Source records
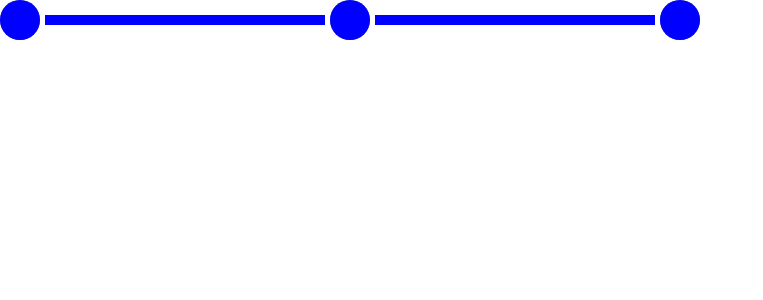
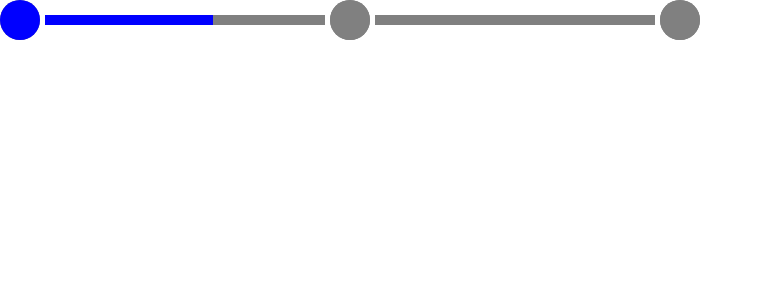
Before and after one commit to radiusxyz/360-pre-design-components, a React (Create React App) app: page / in a window 1280 px wide. Shown: the top 300 px of the page, without its empty margins (0-763 px from the left). Built offline with nearby package versions, Linux system fonts and the light colour scheme.

Commit message:
working version of the progress bar

```diff
--- a/src/components/ProgressBar/Circle/Circle.tsx
+++ b/src/components/ProgressBar/Circle/Circle.tsx
@@ -2,7 +2,7 @@ import { StyledCircle } from "./CircleStyles";
 
 import React from "react";
 
-type Props = { progress: number | undefined };
+type Props = { progress: number };
 
 const Circle: React.FC<Props> = (props: Props) => {
   return (
--- a/src/components/ProgressBar/Line/Line.tsx
+++ b/src/components/ProgressBar/Line/Line.tsx
@@ -2,7 +2,7 @@ import { StyledLine } from "./LineStyles";
 
 import React from "react";
 
-type Props = { progress: number | undefined };
+type Props = { progress: number };
 
 const Line: React.FC<Props> = (props: Props) => {
   console.log(props.progress);
--- a/src/components/ProgressBar/ProgressBar.tsx
+++ b/src/components/ProgressBar/ProgressBar.tsx
@@ -7,18 +7,43 @@ type Props = {};
 
 const ProgressBar = (props: Props) => {
   const [progress, setProgress] = useState(0);
+  const [progressReflections, setProgressReflections] = useState([
+    0, 0, 0, 0, 0,
+  ]);
+
+  const calculateWidths = (progress: number) => {
+    let leftCircle, leftLine, middleCircle, rightLine, rightCircle: number;
+    if (progress < 50) {
+      leftCircle = progress;
+      leftLine = progress * 2;
+      middleCircle = 0;
+      rightLine = 0;
+      rightCircle = 0;
+    } else {
+      leftCircle = progress;
+      leftLine = 100;
+      middleCircle = progress;
+      rightLine = (progress - 50) * 2;
+      rightCircle = 100;
+    }
+    return [leftCircle, leftLine, middleCircle, rightLine, rightCircle];
+  };
 
   useEffect(() => {
-    setProgress(100);
+    setProgress(30);
   }, []);
+
+  useEffect(() => {
+    setProgressReflections(() => calculateWidths(progress));
+  }, [progress]);
 
   return (
     <StyledProgressBar>
-      <Circle progress={progress} />
-      <Line progress={progress < 50 ? progress * 2 : 100} />
-      <Circle progress={progress >= 50 ? progress : undefined} />
-      <Line progress={progress >= 50 ? (progress - 50) * 2 : undefined} />
-      <Circle progress={progress == 100 ? progress : undefined} />
+      <Circle progress={progressReflections[0]} />
+      <Line progress={progressReflections[1]} />
+      <Circle progress={progressReflections[2]} />
+      <Line progress={progressReflections[3]} />
+      <Circle progress={progressReflections[4]} />
     </StyledProgressBar>
   );
 };
```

:: WHAT THE TASK ASKS ::
Copy out, in full, each line above that has the word "const" in it.

:: ANSWER TO THE EXERCISE ::
 const Circle: React.FC<Props> = (props: Props) => {
 const Line: React.FC<Props> = (props: Props) => {
 const ProgressBar = (props: Props) => {
   const [progress, setProgress] = useState(0);
+  const [progressReflections, setProgressReflections] = useState([
+  const calculateWidths = (progress: number) => {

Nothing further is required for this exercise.